When I founded an addiction treatment center in Costa Mesa, California, my motive was simple: to give other men struggling with substance use disorder the same chance I’d had to get sober. This was almost 15 years ago, long before the opioid crisis started to claim so many lives. Back then, there were approximately 25,000 drug overdose related deaths per year. Now, that number has doubled, and an overdose kills one person every 15 minutes. My work, and the work of so many recovery advocates, is far from over.
Although the recovery movement started as a grassroots cause, it has started to make its way into the mainstream. Addiction, once a taboo subject, has made its way into national headlines and even to the White House. Silence on the issue of addiction and overdose related deaths, not to mention the families and communities affected by this terrible tragedy, has only added to the thousands of deaths. However, a few key political representatives have taken up the banner and are speaking out about this national health crisis. Among them is Governor John Kasich, a Republican from Ohio who’s fighting against Medicaid cuts that would deny life saving treatment for people with substance use disorder.
He, along with Senator Rob Portman, a Republican from Ohio, and Senator Sheldon Whitehouse, a Democrat from Rhode Island, give me hope that we’ll find a bipartisan solution to the opioid crisis. Governor Kasich and three other GOP governors are speaking out against the Republican-authored American Healthcare Act Bill while AHCA opponents like Senators Portman and Whitehouse prepare to fight it in the Senate.
They all agree that repealing the ACA would be inhumane, and put a heavy burden on the huge population of people already struggling with substance use. In a recent letter from Governor Kasich and three other GOP leaders, the new bill “provides almost no new flexibility for states, does not ensure the resources necessary to make sure no one is left out, and shifts significant new costs to states.” These four governors are doing what they can to protect people with chronic health conditions like addiction. They are opposed to the ACA repeal, which helps so many people in need.
When I met with Governor Kasich, we both had stories to tell about the addiction crisis. As a person in recovery I have also seen the heartbreaking effects of substance use disorder up close. We both know the consequences of leaving it untreated. In fact, he’s worked hard to make sure more people with a substance use disorder get help: Ohio enrolled an additional 700,000 people to its Medicaid rolls under the Affordable Healthcare Act. He also signed an opioid abuse prevention bill in January that tightens restrictions on prescription opiates and makes it easier for people to get into treatment.
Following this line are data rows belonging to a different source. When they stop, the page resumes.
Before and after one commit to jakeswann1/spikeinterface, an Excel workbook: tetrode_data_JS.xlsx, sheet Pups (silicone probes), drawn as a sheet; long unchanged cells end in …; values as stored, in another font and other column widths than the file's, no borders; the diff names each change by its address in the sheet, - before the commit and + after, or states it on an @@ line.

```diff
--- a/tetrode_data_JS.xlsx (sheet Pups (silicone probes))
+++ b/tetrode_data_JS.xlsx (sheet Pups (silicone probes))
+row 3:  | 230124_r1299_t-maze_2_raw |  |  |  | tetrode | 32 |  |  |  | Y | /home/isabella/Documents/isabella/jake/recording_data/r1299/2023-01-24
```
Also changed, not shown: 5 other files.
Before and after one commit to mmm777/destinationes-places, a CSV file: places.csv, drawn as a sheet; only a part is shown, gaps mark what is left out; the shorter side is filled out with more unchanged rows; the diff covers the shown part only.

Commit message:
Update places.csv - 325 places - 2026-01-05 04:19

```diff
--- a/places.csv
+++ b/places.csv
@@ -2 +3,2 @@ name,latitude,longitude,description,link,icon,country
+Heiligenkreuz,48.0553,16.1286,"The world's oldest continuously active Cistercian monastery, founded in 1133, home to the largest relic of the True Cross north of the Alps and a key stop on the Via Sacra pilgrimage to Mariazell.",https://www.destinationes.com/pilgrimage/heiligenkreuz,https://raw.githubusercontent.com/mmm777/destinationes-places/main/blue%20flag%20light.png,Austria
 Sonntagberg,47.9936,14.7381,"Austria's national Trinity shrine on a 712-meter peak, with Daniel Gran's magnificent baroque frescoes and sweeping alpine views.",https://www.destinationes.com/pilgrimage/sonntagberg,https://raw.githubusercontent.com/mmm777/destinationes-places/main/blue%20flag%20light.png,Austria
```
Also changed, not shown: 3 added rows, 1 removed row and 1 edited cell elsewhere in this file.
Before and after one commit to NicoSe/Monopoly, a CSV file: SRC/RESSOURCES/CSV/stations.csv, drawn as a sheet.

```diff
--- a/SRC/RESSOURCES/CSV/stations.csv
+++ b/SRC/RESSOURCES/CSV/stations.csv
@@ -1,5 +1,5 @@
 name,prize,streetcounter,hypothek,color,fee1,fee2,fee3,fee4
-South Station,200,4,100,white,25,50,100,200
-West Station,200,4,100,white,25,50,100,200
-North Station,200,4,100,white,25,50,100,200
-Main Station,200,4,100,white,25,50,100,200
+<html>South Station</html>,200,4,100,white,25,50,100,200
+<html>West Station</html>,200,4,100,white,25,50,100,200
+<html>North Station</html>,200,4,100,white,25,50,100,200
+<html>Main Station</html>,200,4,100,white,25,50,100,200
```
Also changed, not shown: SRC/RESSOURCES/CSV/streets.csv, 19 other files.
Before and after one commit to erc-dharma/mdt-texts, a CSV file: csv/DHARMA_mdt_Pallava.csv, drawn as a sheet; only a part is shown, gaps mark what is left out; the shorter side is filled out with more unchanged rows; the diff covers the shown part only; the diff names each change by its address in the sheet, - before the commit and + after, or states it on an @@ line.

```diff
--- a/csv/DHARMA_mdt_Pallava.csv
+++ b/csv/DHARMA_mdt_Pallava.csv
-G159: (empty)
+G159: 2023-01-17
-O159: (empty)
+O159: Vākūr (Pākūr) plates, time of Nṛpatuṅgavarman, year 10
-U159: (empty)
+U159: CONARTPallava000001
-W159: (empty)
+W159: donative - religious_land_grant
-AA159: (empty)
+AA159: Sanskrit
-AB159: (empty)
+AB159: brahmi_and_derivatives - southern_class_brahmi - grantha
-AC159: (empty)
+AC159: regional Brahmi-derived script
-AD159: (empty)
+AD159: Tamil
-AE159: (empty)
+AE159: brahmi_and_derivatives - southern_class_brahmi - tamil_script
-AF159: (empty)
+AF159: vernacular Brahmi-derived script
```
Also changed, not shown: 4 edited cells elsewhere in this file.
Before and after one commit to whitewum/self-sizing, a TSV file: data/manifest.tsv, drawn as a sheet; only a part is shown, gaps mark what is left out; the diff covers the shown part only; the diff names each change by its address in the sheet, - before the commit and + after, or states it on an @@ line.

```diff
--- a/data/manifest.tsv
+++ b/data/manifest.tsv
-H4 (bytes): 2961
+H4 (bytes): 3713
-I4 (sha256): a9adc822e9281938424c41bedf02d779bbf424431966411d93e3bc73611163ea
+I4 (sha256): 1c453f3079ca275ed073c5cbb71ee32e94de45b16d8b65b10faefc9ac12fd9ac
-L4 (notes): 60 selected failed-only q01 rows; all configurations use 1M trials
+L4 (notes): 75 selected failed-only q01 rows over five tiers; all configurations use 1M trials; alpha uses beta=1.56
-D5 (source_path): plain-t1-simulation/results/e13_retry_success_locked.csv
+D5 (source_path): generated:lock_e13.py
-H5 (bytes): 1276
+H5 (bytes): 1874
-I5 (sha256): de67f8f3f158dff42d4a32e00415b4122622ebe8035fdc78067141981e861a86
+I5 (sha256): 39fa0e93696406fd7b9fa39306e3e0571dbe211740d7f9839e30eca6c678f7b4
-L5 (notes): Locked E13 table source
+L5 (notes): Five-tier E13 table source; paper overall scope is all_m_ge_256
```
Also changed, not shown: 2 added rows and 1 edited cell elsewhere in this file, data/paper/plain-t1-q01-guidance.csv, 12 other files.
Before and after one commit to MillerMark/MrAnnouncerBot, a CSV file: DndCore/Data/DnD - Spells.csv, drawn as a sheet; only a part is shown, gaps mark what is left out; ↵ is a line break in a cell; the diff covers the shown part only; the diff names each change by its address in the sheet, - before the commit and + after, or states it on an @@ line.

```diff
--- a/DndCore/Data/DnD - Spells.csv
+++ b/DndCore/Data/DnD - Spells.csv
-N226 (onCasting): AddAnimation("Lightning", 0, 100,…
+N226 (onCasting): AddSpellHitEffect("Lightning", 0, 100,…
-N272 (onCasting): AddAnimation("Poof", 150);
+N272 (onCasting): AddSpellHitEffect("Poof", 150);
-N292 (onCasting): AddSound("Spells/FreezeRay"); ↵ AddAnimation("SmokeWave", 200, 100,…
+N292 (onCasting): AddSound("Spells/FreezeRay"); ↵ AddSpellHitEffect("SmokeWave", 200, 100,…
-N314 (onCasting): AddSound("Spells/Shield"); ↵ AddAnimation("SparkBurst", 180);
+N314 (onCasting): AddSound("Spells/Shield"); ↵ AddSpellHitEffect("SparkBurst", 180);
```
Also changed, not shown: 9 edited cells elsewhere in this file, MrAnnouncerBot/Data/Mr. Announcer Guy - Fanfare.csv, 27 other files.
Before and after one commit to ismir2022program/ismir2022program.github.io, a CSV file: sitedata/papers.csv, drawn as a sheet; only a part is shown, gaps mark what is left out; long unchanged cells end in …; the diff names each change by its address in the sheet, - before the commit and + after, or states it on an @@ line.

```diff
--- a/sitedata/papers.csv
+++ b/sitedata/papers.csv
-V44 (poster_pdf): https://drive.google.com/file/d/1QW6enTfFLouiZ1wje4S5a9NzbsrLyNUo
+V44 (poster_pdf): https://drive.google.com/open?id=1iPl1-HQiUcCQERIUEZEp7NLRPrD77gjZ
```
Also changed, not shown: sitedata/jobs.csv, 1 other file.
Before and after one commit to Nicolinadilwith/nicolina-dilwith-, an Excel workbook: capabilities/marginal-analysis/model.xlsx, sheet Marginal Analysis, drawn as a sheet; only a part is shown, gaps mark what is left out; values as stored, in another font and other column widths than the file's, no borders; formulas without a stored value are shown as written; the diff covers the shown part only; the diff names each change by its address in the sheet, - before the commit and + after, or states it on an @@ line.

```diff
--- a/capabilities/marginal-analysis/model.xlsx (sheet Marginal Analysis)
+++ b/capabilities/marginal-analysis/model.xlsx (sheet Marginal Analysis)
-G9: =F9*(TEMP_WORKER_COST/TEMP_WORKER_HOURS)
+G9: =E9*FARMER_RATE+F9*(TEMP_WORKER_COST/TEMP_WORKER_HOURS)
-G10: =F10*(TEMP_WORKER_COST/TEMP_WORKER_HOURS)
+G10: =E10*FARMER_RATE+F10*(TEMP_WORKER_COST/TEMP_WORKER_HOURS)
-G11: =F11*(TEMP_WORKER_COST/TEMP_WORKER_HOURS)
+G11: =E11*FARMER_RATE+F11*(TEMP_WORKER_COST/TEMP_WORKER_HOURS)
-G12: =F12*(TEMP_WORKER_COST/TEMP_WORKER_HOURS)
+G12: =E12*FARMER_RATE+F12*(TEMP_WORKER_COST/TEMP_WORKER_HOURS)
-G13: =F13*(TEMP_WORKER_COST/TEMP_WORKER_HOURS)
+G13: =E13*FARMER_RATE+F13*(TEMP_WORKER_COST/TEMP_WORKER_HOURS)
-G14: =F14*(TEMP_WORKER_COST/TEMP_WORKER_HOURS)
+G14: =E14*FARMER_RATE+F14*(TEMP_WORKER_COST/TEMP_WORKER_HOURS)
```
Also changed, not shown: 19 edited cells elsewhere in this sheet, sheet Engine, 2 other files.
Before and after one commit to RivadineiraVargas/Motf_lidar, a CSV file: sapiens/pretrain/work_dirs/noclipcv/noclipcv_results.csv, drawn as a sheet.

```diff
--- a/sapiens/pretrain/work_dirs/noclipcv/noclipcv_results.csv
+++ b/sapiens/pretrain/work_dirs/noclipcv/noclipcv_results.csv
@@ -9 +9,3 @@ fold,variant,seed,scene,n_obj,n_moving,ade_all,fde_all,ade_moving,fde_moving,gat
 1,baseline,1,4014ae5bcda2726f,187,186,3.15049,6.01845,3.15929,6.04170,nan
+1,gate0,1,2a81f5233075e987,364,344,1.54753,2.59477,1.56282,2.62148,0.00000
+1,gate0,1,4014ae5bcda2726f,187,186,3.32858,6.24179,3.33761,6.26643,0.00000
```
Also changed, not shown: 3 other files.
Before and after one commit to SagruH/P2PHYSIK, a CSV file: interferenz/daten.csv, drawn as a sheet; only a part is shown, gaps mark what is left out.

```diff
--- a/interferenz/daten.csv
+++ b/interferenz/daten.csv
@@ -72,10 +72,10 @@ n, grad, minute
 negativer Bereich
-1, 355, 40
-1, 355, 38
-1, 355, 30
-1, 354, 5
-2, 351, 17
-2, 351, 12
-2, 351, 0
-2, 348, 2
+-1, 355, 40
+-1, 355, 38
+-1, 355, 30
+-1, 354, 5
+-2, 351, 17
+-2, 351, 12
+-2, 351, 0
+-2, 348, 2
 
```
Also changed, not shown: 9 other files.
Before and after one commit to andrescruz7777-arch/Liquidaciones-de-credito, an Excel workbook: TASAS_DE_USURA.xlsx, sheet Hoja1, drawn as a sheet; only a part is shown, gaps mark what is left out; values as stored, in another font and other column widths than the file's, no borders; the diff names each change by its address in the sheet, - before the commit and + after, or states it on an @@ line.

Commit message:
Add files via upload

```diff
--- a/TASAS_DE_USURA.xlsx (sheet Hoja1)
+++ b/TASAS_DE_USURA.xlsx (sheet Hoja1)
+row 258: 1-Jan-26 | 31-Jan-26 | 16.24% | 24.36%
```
As the drug related death toll rises, state and local government action is more important than ever. The AHCA would phase out these new enrollees by 2020 and cut federal funding that allows clinics to treat people in need. The health care bill is especially dangerous to low-income people with substance use disorder, because it classes addiction as a pre-existing condition. That means that if someone has recently gone through treatment, their insurance rate could skyrocket, leaving them unable to afford treatment, medical care, or other help for their potentially fatal illness. In some cities in Ohio, the morgues are already full. The bodies of people who have died of overdoses are instead stored in refrigerated truck trailers, waiting for burial. If the crisis continues, there will be more losses.
Leaders like Governor Kasich, Senator Portman, and Senator Whitehouse demonstrate the kind of compassionate, progressive action we need right now. During my meeting with Governor Kasich earlier this month, we discussed the importance of treating recovery like what it is: a nonpartisan issue. Substance use disorder affects people from all walks of life, all income levels, all races, all orientations, all political leanings, and all faiths. As a person in recovery, and someone who works closely with the recovery community, I’ve encountered all kinds of people who struggle with this disease. Republican or Democrat ― we can’t let our political differences interfere with the life and death battle that so many people in this country face every day.
If we’re going to help, we need to focus on healing this crisis together. I believe that Governor Kasich shows what politicians can do when they put people first and work for the common good. Governor, I’ll be at your side in this fight, every day. We will face this crisis until all people with substance use disorder have the same opportunity I had: the chance to get sober, heal from addiction, and live their best lives in recovery.
Jeremy Broderick is a national recovery advocate and founder of Windward Way Recovery in Costa Mesa, California.